I would have to include, too, the elderly women I grew up around in the Whetsell Settlement, my home community. Like my mother, they lived lives without much money and in tune with the earth and in a creative rhythm of work. Some of them taught my mom and me—and my sister who is a wonderful visual artist and belongs in this list—old practices, like making apple butter, butchering chickens, canning preserves. This cluster of women offered me my first glimpse of ways to live a meaningful life that inhabits the present.

Later on, many women walked alongside me as I developed as a writer. My professor the fiction writer Gail Galloway Adams at West Virginia University, my friend and colleague the poet Devon McNamara, who recently wrote me a beautiful note at 3 am having read this novel in between excursions outside to bring in firewood to stoke her fires—what an inspiring collaborator she has been for me. And there are also women writers from WV who have shown me ways to love the place I’m from. Ann Pancake, in particular, my friend and a wonderful writer, is very much the real thing. She works hard to produce work that reflects the complicated brokenness of the Appalachia we’re from while also stubbornly insisting on the vitality of its inner life. I could go on and on, but these are some of the women I am deeply indebted to.

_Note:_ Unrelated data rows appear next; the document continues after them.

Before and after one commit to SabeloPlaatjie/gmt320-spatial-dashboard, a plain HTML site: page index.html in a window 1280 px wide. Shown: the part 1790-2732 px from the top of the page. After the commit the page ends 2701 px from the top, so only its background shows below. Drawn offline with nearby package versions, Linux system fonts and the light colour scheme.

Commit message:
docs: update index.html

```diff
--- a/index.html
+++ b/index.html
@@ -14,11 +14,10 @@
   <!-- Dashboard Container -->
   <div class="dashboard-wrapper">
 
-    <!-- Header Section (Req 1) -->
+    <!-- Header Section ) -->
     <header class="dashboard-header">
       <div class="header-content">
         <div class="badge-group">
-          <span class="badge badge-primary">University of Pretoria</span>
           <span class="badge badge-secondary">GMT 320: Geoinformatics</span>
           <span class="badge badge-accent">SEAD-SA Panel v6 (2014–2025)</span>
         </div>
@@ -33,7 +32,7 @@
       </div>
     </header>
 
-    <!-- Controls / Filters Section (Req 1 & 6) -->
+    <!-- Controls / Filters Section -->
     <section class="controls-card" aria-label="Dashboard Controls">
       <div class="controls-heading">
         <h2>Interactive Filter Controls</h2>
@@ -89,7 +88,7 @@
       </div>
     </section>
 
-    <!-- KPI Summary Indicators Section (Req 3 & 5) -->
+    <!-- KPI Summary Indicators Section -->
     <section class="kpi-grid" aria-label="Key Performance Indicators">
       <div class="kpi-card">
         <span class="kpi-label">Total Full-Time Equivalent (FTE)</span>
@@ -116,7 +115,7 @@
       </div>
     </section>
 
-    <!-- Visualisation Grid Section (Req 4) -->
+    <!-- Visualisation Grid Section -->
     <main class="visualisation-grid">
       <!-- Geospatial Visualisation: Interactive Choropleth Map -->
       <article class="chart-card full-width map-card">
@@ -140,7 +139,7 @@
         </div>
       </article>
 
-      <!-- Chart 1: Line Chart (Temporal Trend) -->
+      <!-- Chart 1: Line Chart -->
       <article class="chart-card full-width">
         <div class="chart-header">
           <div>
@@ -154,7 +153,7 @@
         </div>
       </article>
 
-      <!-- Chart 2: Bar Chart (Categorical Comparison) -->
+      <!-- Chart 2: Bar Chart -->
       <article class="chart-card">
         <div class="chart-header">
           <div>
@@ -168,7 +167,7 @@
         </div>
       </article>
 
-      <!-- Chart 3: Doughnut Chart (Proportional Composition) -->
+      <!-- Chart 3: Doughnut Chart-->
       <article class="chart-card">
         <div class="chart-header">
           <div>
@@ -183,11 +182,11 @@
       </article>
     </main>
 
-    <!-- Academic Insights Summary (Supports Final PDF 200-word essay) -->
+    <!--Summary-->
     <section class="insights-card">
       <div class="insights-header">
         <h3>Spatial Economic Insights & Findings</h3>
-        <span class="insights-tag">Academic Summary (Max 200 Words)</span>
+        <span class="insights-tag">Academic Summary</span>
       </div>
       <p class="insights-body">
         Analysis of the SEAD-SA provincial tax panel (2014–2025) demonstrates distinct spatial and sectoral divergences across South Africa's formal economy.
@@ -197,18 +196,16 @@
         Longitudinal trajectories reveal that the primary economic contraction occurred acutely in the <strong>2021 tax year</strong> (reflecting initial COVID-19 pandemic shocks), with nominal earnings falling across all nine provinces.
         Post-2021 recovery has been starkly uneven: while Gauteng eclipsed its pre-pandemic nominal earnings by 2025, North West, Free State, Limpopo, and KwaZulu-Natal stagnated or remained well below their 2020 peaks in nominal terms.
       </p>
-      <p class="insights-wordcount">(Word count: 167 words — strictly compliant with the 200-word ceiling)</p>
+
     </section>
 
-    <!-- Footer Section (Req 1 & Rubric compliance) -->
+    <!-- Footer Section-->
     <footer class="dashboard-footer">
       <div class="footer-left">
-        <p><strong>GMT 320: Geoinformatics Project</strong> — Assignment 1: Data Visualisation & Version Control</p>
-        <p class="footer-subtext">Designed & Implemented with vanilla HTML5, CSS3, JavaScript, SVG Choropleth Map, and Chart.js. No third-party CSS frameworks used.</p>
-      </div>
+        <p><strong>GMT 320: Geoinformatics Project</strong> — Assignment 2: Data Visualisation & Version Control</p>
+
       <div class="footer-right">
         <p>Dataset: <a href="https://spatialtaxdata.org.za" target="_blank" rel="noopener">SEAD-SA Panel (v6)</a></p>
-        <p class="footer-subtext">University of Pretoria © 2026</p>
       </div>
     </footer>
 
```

Call It Horses is Jessie van Eerden’s third novel, and winner of the 2019 Dzanc Books Prize for Fiction. Awards for her writing include the Gulf Coast Prize in Nonfiction, a Mid Atlantic Arts Foundation Fellowship, and residencies at the Virginia Center for the Creative Arts, Fundación Valparaíso, and Wildacres. For seven years, she was director of the low-residency MFA in writing program at West Virginia Weslyan College. Currently, she is Nonfiction Editor for Orison Books and Associate Professor of Creative Writing at Hollins University. Originally from West Virginia, Jessie van Eerden has also lived in Iowa and Oregon, and currently resides in Roanoke, Virginia.

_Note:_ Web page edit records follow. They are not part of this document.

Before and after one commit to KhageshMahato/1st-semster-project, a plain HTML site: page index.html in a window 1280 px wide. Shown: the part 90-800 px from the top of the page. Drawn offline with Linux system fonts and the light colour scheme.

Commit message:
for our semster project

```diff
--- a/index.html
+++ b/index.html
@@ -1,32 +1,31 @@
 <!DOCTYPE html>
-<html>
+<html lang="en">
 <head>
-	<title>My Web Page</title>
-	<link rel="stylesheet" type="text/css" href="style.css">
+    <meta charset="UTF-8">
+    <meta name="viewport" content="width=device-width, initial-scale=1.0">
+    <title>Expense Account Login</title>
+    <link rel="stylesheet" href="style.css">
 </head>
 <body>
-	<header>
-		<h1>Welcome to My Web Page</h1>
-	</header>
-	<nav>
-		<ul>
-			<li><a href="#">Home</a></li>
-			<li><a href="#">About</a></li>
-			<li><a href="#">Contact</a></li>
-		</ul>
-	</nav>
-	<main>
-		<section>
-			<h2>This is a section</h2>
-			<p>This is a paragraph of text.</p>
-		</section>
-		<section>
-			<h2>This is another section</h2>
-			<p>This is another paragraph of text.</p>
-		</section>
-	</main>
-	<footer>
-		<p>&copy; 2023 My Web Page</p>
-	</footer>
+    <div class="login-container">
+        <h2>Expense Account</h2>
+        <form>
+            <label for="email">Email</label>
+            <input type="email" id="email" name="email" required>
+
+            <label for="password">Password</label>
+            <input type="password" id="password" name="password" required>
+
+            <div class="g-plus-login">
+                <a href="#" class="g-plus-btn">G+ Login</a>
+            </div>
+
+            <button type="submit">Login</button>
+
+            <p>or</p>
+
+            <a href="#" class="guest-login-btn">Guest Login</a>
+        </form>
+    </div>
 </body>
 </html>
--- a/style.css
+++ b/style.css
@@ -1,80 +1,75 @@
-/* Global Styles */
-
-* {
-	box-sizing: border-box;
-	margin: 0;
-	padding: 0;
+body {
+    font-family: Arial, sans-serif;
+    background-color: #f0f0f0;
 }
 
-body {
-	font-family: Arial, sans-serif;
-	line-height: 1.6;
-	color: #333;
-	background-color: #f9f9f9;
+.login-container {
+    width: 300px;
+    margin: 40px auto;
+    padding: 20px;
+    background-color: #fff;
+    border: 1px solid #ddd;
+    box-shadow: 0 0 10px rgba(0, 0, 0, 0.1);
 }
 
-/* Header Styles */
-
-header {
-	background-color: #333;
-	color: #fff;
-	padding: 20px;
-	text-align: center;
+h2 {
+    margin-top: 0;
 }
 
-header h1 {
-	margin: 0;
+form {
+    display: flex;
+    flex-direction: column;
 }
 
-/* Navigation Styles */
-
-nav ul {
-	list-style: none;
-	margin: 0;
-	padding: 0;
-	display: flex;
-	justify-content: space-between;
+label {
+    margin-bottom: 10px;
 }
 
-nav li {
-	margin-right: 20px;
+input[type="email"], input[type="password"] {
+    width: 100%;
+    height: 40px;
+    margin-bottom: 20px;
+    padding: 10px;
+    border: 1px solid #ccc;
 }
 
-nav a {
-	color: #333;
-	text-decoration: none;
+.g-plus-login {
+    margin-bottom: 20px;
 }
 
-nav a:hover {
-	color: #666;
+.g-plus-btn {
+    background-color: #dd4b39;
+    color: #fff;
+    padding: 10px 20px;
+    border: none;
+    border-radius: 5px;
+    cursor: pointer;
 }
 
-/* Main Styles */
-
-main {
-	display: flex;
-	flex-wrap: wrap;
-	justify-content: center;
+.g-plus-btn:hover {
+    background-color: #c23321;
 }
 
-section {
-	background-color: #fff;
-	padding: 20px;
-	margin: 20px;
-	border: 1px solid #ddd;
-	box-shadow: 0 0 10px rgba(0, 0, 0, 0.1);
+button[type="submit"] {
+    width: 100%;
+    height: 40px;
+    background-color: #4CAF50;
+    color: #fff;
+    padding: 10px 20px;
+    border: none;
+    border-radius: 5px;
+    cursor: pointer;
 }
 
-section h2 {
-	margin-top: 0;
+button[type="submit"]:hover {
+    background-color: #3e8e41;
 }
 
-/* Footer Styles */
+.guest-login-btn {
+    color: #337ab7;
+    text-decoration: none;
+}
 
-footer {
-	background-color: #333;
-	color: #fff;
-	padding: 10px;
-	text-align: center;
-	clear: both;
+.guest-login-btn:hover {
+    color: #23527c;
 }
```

Ellie Paolini holds an MFA in Creative Writing from Hollins University, where she served as a teaching fellow and was runner-up for both the Andrew James Purdy Prize in Short Fiction and the Melanie Hook Rice Award for the Novel. Some of her short fiction can be found in Aquifer, the Florida Review’s online publication, and in Flock. She lives on the Central Coast of California.